Business Community Scores Notable Legal Victories in 2018
May 01, 2018 07:52PM ● Published by Makayla Gay
By Jason Zacher
Talk of reforming our state’s legal climate rarely excites business owners, but it could be the most important policy issue our state’s business associations tackle each year.
Our state’s legal climate routinely rates in the bottom third of the nation by the U.S. Chamber of Commerce. And for many small businesses, it is not hyperbole to say they are one lawsuit away from being out of business – whether that lawsuit is frivolous or not.
Providing a fair and predictable litigation environment is vital to attracting and growing business throughout South Carolina. We must improve the legal climate in our state and reduce the number and types of frivolous lawsuits brought against our small, medium, and large businesses that provide jobs and the many goods and services for our citizens. Passing meaningful lawsuit abuse reform legislation is vital to accomplishing this goal.
This year, we were successful in passing two major lawsuit abuse reform bills that will pay dividends for our economy for years to come.
Preventing Nuisance Lawsuits
The first was the Manufacturers Liability Protection Act, which gives existing manufacturers protection from “nuisance” suits – providing the business is in compliance with local, state, and federal laws and regulations, and that their permits are current.
In the Upstate, hundreds of manufacturing facilities were built in the wake of the collapse of much of the textile economy in the 1970s and 1980s. And many of these manufacturers built their facilities miles from cities, towns, and existing neighborhoods. Today, the area surrounding Greenville-Spartanburg and Charleston are two of the fastest-growing metro areas in the country. Plants that were way out in the country 10 years ago are quickly being surrounded by subdivisions.
We’ve seen that play out in Duncan around the S.C. Technology and Aviation Center and along Highway 81 in Anderson County. Lexington County has also watched development quickly surround manufacturing. Berkeley County should soon see the same thing as development follows the new Volvo plant.
Senate Majority Leader Shane Massey told the Post & Courier: “(If) somebody moves in beside them, that person can’t sue them and say, ‘We don’t like the noise in your facility,’ or ‘we don’t like the odor,’ when they’ve moved next door. A lot of these facilities locate in rural areas so they’re not disturbing people, and people have come up around them.”
The protections in the legislation also extend to reasonable expansions of existing manufacturing facilities. The Senate amended the bill to define reasonable as having no substantial changes to affect a property owner’s use and enjoyment of property.

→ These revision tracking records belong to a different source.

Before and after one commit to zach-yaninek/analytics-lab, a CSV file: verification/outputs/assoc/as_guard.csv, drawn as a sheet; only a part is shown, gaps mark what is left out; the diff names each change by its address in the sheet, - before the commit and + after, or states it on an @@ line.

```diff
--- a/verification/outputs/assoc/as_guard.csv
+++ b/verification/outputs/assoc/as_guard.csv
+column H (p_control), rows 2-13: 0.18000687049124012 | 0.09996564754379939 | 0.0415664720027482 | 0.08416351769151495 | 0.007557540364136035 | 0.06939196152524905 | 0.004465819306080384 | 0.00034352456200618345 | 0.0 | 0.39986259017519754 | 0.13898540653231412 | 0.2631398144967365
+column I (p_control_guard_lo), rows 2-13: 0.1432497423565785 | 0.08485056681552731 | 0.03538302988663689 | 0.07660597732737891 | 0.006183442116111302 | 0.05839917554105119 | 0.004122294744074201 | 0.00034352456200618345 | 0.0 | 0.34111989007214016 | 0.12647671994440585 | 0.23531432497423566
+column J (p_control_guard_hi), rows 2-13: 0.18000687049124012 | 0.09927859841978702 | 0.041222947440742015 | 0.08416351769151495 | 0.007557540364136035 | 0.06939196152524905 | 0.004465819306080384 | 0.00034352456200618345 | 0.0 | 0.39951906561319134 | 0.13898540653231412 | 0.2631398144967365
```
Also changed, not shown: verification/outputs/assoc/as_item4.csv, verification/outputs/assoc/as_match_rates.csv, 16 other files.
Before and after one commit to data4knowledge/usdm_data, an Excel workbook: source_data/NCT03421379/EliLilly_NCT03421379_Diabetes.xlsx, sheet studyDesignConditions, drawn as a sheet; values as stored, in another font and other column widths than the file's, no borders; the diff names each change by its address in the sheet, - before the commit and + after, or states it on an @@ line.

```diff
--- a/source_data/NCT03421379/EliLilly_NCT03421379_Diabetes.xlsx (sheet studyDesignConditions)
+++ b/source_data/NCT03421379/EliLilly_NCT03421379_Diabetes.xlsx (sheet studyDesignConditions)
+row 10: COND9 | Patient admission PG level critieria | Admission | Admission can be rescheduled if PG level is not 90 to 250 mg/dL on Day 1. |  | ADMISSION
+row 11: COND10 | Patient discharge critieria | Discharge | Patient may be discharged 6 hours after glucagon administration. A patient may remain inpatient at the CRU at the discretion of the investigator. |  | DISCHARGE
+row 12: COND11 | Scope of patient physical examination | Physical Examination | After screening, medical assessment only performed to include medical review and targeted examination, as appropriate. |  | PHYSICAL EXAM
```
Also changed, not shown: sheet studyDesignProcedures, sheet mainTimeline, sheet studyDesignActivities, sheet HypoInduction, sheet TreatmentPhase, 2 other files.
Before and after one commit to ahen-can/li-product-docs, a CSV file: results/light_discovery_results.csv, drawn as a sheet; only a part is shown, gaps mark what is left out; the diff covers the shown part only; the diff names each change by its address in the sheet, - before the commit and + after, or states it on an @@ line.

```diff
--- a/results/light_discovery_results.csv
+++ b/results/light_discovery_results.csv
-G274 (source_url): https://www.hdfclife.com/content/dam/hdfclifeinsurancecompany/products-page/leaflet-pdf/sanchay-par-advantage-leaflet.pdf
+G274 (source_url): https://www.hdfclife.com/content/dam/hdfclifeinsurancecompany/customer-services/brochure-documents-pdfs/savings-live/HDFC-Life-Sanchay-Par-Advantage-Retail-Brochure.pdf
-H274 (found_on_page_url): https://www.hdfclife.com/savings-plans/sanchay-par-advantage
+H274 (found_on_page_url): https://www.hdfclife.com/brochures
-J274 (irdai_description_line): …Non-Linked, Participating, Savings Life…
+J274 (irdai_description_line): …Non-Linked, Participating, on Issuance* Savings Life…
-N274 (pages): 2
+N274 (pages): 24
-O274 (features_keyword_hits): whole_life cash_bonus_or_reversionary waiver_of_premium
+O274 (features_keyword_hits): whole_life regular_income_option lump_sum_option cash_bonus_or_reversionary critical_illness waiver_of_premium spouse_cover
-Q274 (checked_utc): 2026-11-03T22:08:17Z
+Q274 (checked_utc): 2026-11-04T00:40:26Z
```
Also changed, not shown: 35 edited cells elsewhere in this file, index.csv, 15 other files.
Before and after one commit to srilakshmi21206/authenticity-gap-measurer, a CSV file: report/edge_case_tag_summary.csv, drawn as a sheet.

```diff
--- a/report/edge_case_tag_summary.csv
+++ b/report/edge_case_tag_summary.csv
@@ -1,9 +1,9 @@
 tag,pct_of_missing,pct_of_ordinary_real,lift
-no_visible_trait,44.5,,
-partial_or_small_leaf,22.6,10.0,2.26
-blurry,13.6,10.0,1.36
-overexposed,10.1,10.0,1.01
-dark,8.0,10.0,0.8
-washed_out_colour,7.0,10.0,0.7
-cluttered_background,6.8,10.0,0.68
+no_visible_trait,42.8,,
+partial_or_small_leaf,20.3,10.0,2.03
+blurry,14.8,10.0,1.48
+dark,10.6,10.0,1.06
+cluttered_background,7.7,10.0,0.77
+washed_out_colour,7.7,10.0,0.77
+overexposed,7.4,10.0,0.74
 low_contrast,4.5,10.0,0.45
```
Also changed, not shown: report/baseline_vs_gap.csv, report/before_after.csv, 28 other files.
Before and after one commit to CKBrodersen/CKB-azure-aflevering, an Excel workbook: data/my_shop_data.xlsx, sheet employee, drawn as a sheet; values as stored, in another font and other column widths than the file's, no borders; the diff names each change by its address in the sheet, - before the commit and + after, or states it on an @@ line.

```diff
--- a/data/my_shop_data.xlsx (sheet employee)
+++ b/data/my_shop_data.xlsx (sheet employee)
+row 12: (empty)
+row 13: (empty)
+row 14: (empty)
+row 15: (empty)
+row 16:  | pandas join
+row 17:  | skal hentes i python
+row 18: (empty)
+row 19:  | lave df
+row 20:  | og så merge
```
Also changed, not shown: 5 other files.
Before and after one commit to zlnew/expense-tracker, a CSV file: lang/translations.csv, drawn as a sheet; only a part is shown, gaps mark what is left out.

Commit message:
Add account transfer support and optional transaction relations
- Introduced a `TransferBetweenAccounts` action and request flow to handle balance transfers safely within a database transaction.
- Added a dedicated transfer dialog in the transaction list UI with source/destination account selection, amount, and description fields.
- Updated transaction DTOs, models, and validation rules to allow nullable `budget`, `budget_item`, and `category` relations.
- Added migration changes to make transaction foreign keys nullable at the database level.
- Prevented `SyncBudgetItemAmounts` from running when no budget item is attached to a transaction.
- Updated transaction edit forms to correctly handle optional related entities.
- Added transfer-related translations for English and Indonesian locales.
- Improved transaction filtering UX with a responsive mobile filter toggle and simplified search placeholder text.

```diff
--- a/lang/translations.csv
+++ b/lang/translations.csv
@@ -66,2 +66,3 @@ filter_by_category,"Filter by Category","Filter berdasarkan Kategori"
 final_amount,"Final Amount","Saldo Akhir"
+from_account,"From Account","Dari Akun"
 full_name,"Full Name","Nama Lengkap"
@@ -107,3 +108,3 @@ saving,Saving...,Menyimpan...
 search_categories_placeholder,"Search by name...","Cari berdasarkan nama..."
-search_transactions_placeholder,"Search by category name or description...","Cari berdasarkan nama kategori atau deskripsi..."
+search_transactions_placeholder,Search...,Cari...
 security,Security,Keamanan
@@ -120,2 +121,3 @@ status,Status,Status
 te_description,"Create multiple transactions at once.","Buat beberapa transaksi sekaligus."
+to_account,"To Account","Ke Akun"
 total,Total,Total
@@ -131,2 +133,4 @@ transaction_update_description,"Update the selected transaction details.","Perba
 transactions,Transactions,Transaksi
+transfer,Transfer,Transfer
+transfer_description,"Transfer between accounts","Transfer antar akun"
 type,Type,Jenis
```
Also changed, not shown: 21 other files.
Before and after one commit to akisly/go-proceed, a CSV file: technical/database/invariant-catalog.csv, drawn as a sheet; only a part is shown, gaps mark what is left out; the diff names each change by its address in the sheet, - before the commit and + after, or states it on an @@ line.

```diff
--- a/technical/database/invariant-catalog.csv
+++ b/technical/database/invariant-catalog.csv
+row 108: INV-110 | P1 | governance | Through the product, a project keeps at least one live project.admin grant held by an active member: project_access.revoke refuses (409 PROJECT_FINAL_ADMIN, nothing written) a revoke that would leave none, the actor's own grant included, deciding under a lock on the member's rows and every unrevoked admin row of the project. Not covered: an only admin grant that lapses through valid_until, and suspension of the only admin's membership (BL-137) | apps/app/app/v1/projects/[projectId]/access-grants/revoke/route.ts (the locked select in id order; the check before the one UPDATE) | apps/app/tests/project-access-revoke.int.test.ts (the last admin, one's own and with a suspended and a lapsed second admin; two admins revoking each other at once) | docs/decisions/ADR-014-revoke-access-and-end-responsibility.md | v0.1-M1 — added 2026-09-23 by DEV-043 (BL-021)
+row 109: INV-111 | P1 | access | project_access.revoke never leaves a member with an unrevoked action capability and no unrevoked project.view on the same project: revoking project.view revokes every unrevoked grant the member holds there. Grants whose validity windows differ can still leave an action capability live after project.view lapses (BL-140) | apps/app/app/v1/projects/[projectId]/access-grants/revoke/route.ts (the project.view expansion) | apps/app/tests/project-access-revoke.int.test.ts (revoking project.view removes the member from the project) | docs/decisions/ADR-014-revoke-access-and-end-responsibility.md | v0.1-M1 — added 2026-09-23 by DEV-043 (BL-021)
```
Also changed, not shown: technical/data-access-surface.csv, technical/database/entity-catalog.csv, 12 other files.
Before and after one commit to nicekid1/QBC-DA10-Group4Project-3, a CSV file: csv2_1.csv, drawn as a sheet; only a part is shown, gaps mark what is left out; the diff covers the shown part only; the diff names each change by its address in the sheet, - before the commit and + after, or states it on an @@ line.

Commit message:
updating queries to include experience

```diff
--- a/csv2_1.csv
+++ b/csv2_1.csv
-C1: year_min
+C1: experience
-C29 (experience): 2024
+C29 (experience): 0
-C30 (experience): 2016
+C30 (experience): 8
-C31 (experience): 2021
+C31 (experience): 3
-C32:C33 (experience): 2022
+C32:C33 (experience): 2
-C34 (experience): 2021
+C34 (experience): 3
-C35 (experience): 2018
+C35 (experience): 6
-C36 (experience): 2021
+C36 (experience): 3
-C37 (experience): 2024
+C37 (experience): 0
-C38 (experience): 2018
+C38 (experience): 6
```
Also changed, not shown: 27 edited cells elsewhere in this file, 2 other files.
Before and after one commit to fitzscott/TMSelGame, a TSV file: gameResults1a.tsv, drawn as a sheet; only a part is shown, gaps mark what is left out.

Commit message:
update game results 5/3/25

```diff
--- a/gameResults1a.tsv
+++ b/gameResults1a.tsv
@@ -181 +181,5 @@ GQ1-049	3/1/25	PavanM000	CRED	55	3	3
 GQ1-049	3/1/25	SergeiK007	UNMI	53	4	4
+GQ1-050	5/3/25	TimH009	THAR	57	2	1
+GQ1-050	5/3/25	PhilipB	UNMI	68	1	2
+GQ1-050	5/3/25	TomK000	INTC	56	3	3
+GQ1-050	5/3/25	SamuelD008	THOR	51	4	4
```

The business community supports an individual’s right to relief when he or she has been wronged, but if the facility making the noise, shining the light, or emitting the odor predates the surrounding homeowners, then we believe caveat emptor applies.
Lifting Automatic Stays
The second major legal legislative victory for business was the passage of the ”Automatic Stay” legislation. This legislation will derail a common tactic used by environmental and NIMBY (not in my backyard) groups to delay or kill development projects.
Currently, permitting challenges filed in the Administrative Law Court may put a project on hold indefinitely. Court decisions – even when not intentionally delayed – frequently take months.
As with the nuisance lawsuit bill above, we respect the right to challenge these permits in court, but we don’t believe those challenges should be allowed to go on indefinitely. If there is a legitimate environmental (or other) issue to deny a permit, the plaintiffs should be able to provide reasonable cause that a challenge should go forward.
Environmentalists have used the current automatic stay system in a number of high-profile developments – most notably in the Lowcountry. As we raise our gasoline user fee over the next few years, these challenges are frequently used against DOT.
The legislation approved last month by the General Assembly preserves a citizen’s right to challenge the decisions of the permitting boards, while ensuring businesses know the expectations for the suits and timelines. Any business growing, expanding, or developing new facilities knows that time is money and delays can exponentially raise the cost of a project.
A state’s legal climate is a key part of site selection these days. It’s almost as important as tax climate and workforce availability.
And site selection has a global scope. Businesses are looking to set up shop in locations with low costs and positive, overall-business climates. Civil justice issues such as low workers’ compensation premiums and predictable, fair litigation environments factor into creating a positive business climate. And states with unpredictable and unstable civil justice systems are left out of the competition. South Carolina is such a state, and its current legal climate for businesses needs to be improved.
The U.S. Chamber of Commerce’s September 2017 assessment of state liability systems ranked South Carolina 34th among all 50 states in the fairness of its litigation environment. Among the 33 states with fairer litigation climates are several of our neighboring states, including North Carolina, Virginia, and Tennessee. (We’re in the bottom third of states with Louisiana, California, and Illinois.)
As mentioned several times above, we must balance the individual’s rights to bring causes of action when warranted against the needs of businesses to create jobs in a stable legal environment.
We have more work to do.
Legal reform is a key part of the advocacy by South Carolina’s local and state chambers of commerce. And even if these issues do not excite our investors, protecting them from that one lawsuit – the one that could close a business and put thousands of people out of work – is something we work on every day.